● **Exercise description**:
Which lines below hold the word "gaps"? Copy all of them.

● **Records from a collection**:
▽
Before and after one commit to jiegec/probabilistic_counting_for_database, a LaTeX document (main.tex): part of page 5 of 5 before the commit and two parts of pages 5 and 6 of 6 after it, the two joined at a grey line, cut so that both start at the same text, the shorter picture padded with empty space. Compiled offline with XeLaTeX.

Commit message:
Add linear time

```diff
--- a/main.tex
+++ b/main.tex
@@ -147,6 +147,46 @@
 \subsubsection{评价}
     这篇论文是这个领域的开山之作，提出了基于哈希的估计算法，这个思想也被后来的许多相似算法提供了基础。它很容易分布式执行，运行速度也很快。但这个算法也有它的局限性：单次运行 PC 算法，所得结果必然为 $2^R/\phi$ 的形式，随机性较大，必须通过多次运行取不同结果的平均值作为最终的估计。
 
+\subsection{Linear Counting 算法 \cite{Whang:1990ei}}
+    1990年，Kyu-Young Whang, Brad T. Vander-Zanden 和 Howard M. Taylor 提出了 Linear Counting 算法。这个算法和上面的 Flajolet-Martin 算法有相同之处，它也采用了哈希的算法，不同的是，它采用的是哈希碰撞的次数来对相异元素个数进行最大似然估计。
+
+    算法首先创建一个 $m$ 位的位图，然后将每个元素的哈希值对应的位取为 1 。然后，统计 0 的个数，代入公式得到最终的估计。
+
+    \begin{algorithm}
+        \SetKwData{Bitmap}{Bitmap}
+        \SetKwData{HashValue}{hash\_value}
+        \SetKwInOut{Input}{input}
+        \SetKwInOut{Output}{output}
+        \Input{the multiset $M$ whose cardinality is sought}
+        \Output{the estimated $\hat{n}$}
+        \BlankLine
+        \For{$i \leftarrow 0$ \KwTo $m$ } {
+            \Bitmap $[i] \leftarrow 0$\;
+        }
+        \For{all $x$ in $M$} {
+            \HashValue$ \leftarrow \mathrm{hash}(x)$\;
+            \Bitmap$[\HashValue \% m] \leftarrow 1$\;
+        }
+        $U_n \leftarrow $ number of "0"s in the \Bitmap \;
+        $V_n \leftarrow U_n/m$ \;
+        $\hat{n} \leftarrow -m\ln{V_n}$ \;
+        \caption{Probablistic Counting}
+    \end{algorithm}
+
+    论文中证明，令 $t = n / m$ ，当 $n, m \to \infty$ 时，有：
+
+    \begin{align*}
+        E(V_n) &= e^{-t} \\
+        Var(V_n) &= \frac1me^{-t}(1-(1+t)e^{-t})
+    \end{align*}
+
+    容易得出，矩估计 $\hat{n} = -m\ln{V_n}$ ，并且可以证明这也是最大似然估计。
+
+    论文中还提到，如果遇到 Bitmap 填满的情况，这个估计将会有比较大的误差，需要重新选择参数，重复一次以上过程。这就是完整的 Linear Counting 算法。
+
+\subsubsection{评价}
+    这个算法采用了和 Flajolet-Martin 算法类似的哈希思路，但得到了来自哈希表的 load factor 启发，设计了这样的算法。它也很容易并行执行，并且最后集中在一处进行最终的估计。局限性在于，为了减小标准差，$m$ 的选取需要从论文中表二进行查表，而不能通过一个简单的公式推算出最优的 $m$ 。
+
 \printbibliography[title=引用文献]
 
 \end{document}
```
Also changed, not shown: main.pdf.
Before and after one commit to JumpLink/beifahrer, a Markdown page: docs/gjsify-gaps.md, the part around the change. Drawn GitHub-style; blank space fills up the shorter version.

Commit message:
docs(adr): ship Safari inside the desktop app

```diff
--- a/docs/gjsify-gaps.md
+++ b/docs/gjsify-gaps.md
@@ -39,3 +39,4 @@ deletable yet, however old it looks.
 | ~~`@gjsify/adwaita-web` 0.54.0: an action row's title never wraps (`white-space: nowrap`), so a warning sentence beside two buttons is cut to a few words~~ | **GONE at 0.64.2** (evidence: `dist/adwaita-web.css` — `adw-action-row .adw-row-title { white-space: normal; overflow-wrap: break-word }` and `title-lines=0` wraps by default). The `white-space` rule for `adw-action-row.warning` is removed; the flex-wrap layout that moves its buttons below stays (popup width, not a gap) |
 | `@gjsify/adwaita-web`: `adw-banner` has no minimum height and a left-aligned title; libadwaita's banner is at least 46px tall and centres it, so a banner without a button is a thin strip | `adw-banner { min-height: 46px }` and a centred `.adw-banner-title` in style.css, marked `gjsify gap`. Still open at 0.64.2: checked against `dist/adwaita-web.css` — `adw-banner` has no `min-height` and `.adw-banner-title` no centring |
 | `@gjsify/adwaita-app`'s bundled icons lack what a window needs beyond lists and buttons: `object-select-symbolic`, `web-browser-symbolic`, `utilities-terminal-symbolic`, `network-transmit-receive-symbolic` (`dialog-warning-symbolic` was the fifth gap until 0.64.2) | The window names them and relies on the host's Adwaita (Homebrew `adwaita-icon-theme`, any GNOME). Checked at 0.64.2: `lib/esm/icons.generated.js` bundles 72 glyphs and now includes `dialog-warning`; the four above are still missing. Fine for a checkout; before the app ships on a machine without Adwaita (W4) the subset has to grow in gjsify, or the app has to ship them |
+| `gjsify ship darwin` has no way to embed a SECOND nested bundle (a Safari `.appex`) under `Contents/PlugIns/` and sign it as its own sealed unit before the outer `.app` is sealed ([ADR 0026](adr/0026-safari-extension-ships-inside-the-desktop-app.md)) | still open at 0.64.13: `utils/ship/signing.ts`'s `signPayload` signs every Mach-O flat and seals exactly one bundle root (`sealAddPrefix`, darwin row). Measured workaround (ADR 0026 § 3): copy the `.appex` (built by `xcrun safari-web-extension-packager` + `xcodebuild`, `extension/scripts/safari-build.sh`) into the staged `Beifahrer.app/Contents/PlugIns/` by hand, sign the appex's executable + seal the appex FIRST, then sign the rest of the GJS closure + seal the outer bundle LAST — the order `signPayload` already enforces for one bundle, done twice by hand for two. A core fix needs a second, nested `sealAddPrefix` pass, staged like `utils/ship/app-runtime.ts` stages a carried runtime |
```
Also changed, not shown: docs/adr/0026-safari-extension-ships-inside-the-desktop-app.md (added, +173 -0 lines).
△
● **Response for this exercise**:
Before and after one commit to JumpLink/beifahrer, a Markdown page: docs/gjsify-gaps.md, the part around the change. Drawn GitHub-style; blank space fills up the shorter version.
--- a/docs/gjsify-gaps.md
+++ b/docs/gjsify-gaps.md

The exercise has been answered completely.